**Assignment**: Return the listing below unchanged, minus its pictures.

**Data to examine**:
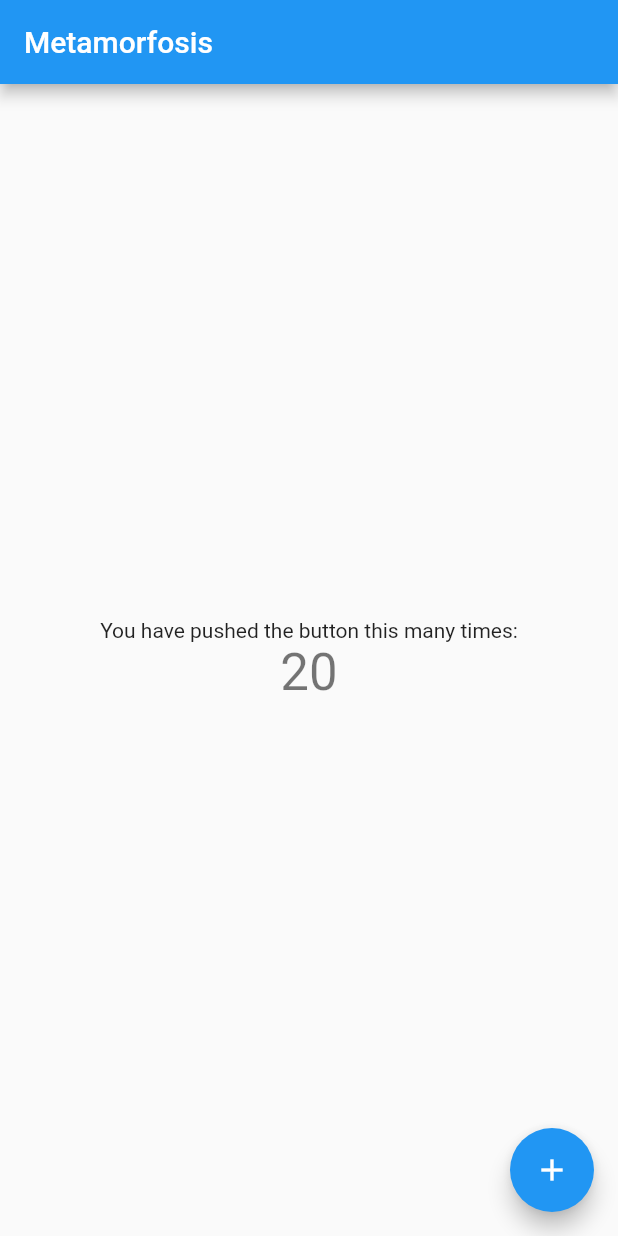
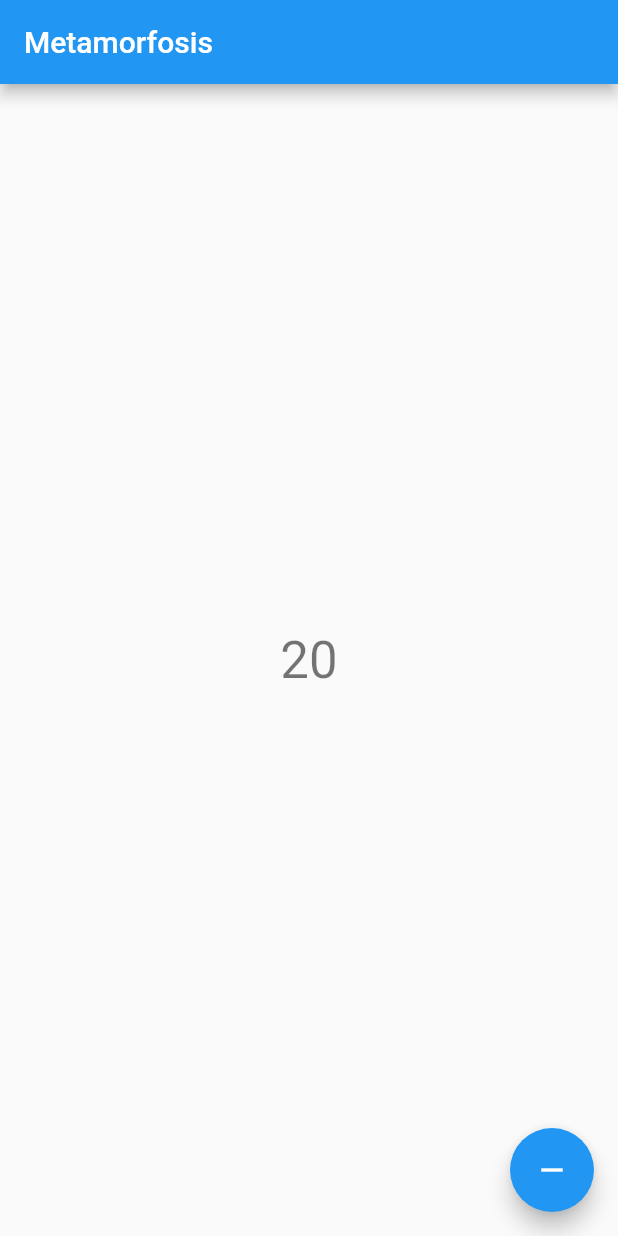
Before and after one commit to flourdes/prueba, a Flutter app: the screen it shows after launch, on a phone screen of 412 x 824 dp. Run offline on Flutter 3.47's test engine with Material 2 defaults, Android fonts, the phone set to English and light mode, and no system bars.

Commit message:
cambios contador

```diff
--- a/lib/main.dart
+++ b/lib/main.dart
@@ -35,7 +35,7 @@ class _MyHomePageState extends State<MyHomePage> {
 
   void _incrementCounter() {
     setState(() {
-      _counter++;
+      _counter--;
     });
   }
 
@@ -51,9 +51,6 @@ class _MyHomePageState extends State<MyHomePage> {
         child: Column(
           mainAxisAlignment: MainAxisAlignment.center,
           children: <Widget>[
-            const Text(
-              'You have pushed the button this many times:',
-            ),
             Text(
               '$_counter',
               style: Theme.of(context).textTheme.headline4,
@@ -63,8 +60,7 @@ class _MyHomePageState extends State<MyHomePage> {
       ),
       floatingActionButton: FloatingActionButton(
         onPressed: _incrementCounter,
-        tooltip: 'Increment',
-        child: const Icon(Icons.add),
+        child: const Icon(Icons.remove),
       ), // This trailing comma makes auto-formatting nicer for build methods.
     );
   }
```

**Solution for this task**:
Before and after one commit to flourdes/prueba, a Flutter app: the screen it shows after launch, on a phone screen of 412 x 824 dp. Run offline on Flutter 3.47's test engine with Material 2 defaults, Android fonts, the phone set to English and light mode, and no system bars.

Commit message:
cambios contador

```diff
--- a/lib/main.dart
+++ b/lib/main.dart
@@ -35,7 +35,7 @@ class _MyHomePageState extends State<MyHomePage> {
 
   void _incrementCounter() {
     setState(() {
-      _counter++;
+      _counter--;
     });
   }
 
@@ -51,9 +51,6 @@ class _MyHomePageState extends State<MyHomePage> {
         child: Column(
           mainAxisAlignment: MainAxisAlignment.center,
           children: <Widget>[
-            const Text(
-              'You have pushed the button this many times:',
-            ),
             Text(
               '$_counter',
               style: Theme.of(context).textTheme.headline4,
@@ -63,8 +60,7 @@ class _MyHomePageState extends State<MyHomePage> {
       ),
       floatingActionButton: FloatingActionButton(
         onPressed: _incrementCounter,
-        tooltip: 'Increment',
-        child: const Icon(Icons.add),
+        child: const Icon(Icons.remove),
       ), // This trailing comma makes auto-formatting nicer for build methods.
     );
   }
```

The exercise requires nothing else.